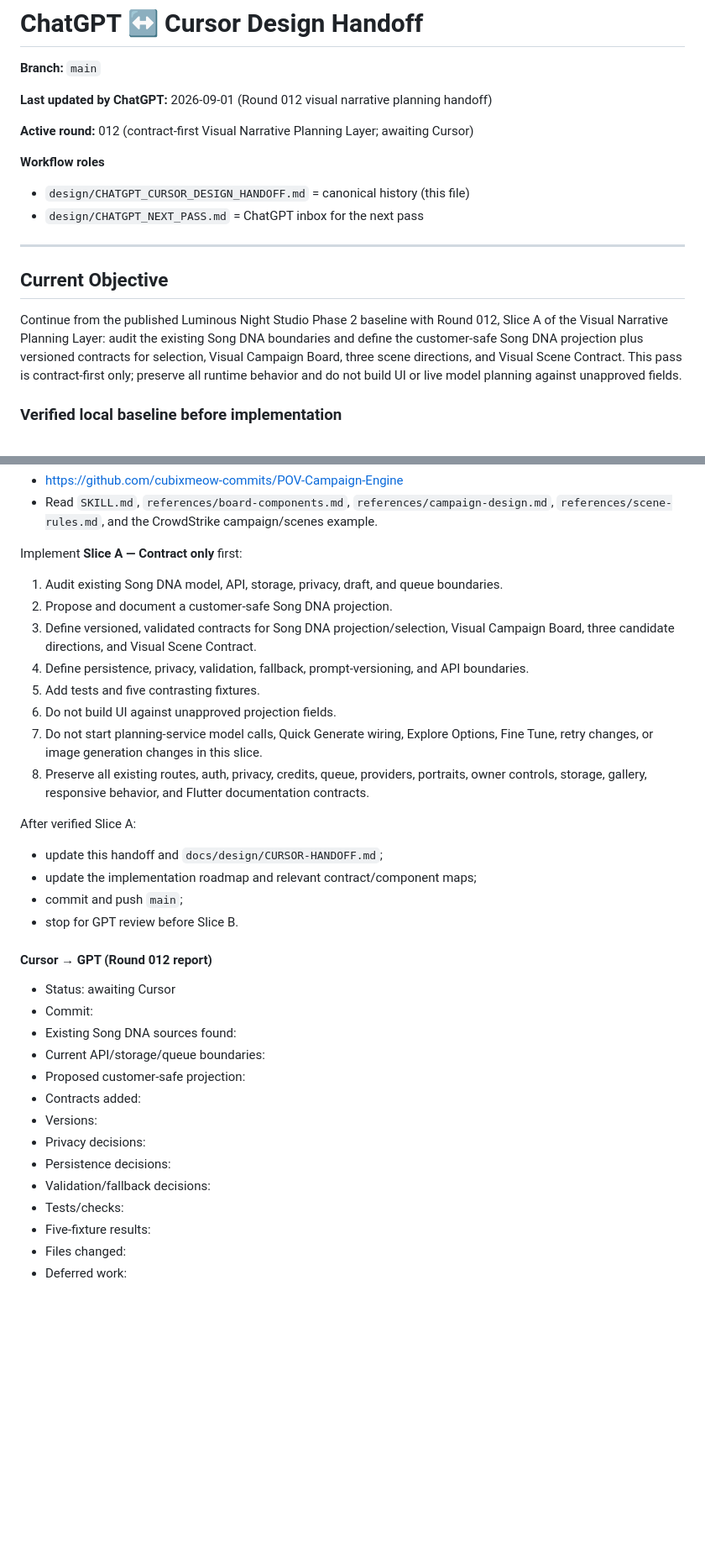
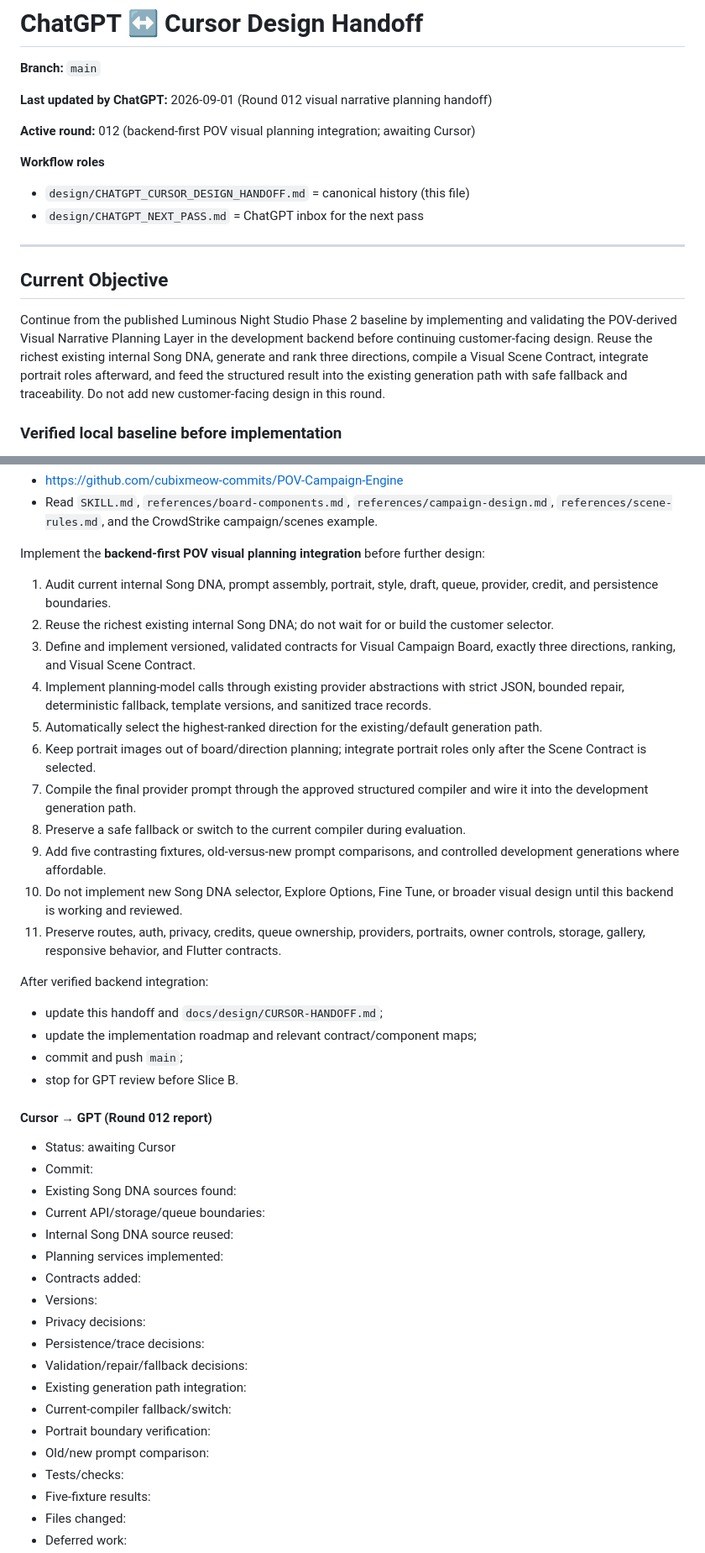
Before and after one commit to cubixmeow-commits/youarethesongnowV2, a Markdown page: design/CHATGPT_CURSOR_DESIGN_HANDOFF.md, 2 parts joined by grey strips. Shown at 84% size. Drawn GitHub-style; blank space fills up the shorter version.

Commit message:
Make Round 12 backend-first POV integration

```diff
--- a/design/CHATGPT_CURSOR_DESIGN_HANDOFF.md
+++ b/design/CHATGPT_CURSOR_DESIGN_HANDOFF.md
@@ -6,7 +6,7 @@
 
 **Last updated by ChatGPT:** 2026-09-01 (Round 012 visual narrative planning handoff)
 
-**Active round:** 012 (contract-first Visual Narrative Planning Layer; awaiting Cursor)
+**Active round:** 012 (backend-first POV visual planning integration; awaiting Cursor)
 
 **Workflow roles**
 
@@ -17,7 +17,7 @@
 
 ## Current Objective
 
-Continue from the published Luminous Night Studio Phase 2 baseline with Round 012, Slice A of the Visual Narrative Planning Layer: audit the existing Song DNA boundaries and define the customer-safe Song DNA projection plus versioned contracts for selection, Visual Campaign Board, three scene directions, and Visual Scene Contract. This pass is contract-first only; preserve all runtime behavior and do not build UI or live model planning against unapproved fields.
+Continue from the published Luminous Night Studio Phase 2 baseline by implementing and validating the POV-derived Visual Narrative Planning Layer in the development backend before continuing customer-facing design. Reuse the richest existing internal Song DNA, generate and rank three directions, compile a Visual Scene Contract, integrate portrait roles afterward, and feed the structured result into the existing generation path with safe fallback and traceability. Do not add new customer-facing design in this round.
 
 ### Verified local baseline before implementation
 
@@ -94,18 +94,21 @@ POV reasoning reference:
 - https://github.com/cubixmeow-commits/POV-Campaign-Engine
 - Read `SKILL.md`, `references/board-components.md`, `references/campaign-design.md`, `references/scene-rules.md`, and the CrowdStrike campaign/scenes example.
 
-Implement **Slice A — Contract only** first:
+Implement the **backend-first POV visual planning integration** before further design:
 
-1. Audit existing Song DNA model, API, storage, privacy, draft, and queue boundaries.
-2. Propose and document a customer-safe Song DNA projection.
-3. Define versioned, validated contracts for Song DNA projection/selection, Visual Campaign Board, three candidate directions, and Visual Scene Contract.
-4. Define persistence, privacy, validation, fallback, prompt-versioning, and API boundaries.
-5. Add tests and five contrasting fixtures.
-6. Do not build UI against unapproved projection fields.
-7. Do not start planning-service model calls, Quick Generate wiring, Explore Options, Fine Tune, retry changes, or image generation changes in this slice.
-8. Preserve all existing routes, auth, privacy, credits, queue, providers, portraits, owner controls, storage, gallery, responsive behavior, and Flutter documentation contracts.
+1. Audit current internal Song DNA, prompt assembly, portrait, style, draft, queue, provider, credit, and persistence boundaries.
+2. Reuse the richest existing internal Song DNA; do not wait for or build the customer selector.
+3. Define and implement versioned, validated contracts for Visual Campaign Board, exactly three directions, ranking, and Visual Scene Contract.
+4. Implement planning-model calls through existing provider abstractions with strict JSON, bounded repair, deterministic fallback, template versions, and sanitized trace records.
+5. Automatically select the highest-ranked direction for the existing/default generation path.
+6. Keep portrait images out of board/direction planning; integrate portrait roles only after the Scene Contract is selected.
+7. Compile the final provider prompt through the approved structured compiler and wire it into the development generation path.
+8. Preserve a safe fallback or switch to the current compiler during evaluation.
+9. Add five contrasting fixtures, old-versus-new prompt comparisons, and controlled development generations where affordable.
+10. Do not implement new Song DNA selector, Explore Options, Fine Tune, or broader visual design until this backend is working and reviewed.
+11. Preserve routes, auth, privacy, credits, queue ownership, providers, portraits, owner controls, storage, gallery, responsive behavior, and Flutter contracts.
 
-After verified Slice A:
+After verified backend integration:
 
 - update this handoff and `docs/design/CURSOR-HANDOFF.md`;
 - update the implementation roadmap and relevant contract/component maps;
@@ -118,12 +121,17 @@ After verified Slice A:
 - Commit:
 - Existing Song DNA sources found:
 - Current API/storage/queue boundaries:
-- Proposed customer-safe projection:
+- Internal Song DNA source reused:
+- Planning services implemented:
 - Contracts added:
 - Versions:
 - Privacy decisions:
-- Persistence decisions:
-- Validation/fallback decisions:
+- Persistence/trace decisions:
+- Validation/repair/fallback decisions:
+- Existing generation path integration:
+- Current-compiler fallback/switch:
+- Portrait boundary verification:
+- Old/new prompt comparison:
 - Tests/checks:
 - Five-fixture results:
 - Files changed:
```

------

• [Try it]
Looking back at the data above, tally each line that includes the word "decisions", then answer with the total alone.

• [Task result]
5